### Work task
Among the lines below, how many have the string "color" in them? Only the number is wanted.

(Items from a dataset)
--- START ---

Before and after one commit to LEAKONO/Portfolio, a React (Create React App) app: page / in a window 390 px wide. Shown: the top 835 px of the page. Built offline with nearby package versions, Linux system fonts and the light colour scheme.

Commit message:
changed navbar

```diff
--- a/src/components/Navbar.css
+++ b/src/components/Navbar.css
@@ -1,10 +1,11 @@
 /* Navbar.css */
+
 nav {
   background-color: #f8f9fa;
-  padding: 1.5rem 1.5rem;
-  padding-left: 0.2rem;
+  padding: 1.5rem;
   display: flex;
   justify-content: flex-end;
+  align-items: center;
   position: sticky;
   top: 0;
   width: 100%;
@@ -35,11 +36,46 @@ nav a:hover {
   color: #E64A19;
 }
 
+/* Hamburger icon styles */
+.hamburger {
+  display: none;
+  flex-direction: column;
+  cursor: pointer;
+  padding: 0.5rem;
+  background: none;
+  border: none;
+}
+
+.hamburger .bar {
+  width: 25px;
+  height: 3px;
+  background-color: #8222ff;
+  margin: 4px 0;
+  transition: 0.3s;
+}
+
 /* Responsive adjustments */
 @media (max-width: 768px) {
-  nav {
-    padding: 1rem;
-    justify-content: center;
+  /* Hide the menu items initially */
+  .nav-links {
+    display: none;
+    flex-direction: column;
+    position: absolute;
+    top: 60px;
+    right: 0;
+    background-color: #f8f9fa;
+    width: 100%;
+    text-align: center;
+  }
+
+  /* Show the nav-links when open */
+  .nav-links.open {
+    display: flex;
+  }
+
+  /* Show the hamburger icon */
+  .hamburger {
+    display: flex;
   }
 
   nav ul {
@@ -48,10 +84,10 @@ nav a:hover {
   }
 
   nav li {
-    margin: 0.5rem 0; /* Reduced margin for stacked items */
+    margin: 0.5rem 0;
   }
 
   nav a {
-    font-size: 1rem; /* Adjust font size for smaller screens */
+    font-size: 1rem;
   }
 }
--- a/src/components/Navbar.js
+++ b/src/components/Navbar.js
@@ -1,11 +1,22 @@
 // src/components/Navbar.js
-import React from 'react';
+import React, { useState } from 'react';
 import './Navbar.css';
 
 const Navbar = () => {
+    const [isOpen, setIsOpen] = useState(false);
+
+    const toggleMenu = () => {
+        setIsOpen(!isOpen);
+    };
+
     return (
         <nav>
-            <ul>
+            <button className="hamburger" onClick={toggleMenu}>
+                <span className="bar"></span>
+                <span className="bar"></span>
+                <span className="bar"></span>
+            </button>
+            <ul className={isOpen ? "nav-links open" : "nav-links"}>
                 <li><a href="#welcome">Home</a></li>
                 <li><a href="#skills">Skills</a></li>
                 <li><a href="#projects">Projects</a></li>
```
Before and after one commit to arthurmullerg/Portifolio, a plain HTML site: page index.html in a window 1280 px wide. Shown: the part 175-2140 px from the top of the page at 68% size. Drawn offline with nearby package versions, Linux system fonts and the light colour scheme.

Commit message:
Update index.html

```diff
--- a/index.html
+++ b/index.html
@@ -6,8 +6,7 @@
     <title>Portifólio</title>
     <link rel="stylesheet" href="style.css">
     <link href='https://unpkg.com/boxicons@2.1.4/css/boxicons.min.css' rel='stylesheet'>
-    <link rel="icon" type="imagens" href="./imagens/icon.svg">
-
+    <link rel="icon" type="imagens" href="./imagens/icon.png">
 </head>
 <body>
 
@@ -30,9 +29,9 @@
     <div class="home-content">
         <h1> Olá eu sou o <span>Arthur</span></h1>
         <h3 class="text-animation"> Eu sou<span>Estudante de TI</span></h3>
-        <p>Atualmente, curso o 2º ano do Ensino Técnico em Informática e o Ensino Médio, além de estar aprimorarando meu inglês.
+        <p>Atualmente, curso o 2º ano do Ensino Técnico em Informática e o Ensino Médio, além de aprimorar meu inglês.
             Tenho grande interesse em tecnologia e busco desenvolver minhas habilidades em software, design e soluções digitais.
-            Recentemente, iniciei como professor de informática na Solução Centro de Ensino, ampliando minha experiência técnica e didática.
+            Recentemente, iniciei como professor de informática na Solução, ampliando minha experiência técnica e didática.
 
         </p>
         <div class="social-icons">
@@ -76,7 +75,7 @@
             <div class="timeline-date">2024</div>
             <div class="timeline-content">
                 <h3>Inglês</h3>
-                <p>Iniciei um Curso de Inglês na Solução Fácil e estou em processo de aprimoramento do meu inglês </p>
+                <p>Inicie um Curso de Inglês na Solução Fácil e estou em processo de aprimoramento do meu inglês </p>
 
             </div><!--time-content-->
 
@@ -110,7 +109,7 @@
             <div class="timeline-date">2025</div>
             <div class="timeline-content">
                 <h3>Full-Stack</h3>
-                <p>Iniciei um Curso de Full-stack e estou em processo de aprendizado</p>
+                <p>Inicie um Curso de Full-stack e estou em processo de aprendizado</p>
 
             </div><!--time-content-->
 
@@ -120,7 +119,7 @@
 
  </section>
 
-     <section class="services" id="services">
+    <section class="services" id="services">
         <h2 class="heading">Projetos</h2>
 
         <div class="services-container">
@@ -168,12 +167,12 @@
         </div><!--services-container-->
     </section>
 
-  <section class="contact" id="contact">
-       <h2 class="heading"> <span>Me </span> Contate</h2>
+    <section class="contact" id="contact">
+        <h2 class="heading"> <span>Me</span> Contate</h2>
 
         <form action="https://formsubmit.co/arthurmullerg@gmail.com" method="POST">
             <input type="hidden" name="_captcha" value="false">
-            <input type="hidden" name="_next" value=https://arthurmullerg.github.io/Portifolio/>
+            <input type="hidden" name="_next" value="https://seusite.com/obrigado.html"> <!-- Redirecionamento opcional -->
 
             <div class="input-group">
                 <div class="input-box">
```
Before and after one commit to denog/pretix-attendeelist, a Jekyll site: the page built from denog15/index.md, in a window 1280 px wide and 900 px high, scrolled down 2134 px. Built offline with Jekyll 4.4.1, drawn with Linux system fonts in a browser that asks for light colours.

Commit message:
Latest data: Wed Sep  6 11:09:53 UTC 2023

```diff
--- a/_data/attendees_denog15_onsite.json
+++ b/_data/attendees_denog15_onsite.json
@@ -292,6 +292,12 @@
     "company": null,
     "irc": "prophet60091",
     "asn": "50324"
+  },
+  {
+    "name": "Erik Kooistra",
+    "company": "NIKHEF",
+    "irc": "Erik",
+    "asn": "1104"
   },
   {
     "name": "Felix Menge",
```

--- END ---

### Response below
4